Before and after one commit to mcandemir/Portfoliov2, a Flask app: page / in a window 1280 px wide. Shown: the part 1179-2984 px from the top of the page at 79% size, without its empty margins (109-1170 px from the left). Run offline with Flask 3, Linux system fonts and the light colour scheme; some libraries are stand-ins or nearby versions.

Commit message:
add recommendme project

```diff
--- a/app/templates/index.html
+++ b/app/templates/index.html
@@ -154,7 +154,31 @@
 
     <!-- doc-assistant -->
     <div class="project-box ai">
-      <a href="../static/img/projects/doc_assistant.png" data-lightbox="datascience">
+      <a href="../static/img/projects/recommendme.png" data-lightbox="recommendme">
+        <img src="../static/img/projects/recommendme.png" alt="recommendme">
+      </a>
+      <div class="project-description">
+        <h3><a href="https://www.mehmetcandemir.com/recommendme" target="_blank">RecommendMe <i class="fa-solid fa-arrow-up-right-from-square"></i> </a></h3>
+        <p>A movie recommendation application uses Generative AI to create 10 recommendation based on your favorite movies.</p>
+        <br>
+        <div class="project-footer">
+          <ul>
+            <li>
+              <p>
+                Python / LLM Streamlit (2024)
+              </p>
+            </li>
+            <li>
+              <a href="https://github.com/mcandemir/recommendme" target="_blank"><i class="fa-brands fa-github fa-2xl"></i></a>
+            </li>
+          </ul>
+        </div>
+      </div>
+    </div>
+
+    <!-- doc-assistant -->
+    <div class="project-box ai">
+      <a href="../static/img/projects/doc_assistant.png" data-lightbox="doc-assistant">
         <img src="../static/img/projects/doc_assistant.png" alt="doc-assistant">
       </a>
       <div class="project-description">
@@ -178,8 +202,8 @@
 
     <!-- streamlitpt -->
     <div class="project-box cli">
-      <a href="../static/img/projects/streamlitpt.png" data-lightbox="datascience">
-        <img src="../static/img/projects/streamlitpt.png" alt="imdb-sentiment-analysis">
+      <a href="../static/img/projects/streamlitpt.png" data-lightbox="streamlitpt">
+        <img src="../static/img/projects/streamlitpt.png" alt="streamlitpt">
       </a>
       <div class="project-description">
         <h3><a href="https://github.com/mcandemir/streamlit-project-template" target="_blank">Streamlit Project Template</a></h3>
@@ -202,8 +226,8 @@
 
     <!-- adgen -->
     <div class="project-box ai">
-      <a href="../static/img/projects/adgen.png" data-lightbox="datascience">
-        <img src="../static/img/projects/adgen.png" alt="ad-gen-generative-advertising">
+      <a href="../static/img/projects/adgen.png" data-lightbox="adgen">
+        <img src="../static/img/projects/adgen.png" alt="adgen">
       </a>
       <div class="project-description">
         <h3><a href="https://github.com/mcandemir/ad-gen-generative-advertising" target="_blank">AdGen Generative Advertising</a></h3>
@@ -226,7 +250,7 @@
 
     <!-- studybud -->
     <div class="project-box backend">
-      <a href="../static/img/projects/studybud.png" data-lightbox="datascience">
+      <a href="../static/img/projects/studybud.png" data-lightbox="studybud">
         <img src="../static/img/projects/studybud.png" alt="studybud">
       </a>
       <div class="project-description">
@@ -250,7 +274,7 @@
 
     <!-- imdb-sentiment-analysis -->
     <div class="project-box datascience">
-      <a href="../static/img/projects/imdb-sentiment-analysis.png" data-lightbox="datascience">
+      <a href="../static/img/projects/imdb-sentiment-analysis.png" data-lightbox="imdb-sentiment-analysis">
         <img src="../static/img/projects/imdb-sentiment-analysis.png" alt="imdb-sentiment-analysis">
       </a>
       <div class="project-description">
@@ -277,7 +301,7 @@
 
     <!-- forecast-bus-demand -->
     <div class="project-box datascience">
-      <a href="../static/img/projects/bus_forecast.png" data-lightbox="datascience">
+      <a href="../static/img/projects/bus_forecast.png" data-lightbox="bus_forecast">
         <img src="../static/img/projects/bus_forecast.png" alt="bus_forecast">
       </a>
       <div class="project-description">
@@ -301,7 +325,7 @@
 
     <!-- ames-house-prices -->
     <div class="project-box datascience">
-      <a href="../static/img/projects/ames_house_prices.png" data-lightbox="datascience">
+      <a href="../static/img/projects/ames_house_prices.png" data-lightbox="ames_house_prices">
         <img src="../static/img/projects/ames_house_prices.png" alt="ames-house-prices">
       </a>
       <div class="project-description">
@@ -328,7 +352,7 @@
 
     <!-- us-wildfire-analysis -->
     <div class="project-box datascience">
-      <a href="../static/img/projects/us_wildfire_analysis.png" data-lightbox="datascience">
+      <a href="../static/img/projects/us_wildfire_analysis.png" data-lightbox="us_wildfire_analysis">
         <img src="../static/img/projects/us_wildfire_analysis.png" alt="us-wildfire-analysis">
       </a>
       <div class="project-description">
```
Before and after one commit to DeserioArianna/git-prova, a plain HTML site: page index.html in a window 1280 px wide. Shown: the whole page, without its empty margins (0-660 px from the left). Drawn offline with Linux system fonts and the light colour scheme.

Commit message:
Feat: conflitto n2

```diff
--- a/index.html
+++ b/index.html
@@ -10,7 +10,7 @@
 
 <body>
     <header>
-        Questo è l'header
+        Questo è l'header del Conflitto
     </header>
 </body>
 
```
--------------------------------
◆ **Problem statement**
Read through the data and copy every line where "Questo" shows up.

◆ **Your response**
-        Questo è l'header
+        Questo è l'header del Conflitto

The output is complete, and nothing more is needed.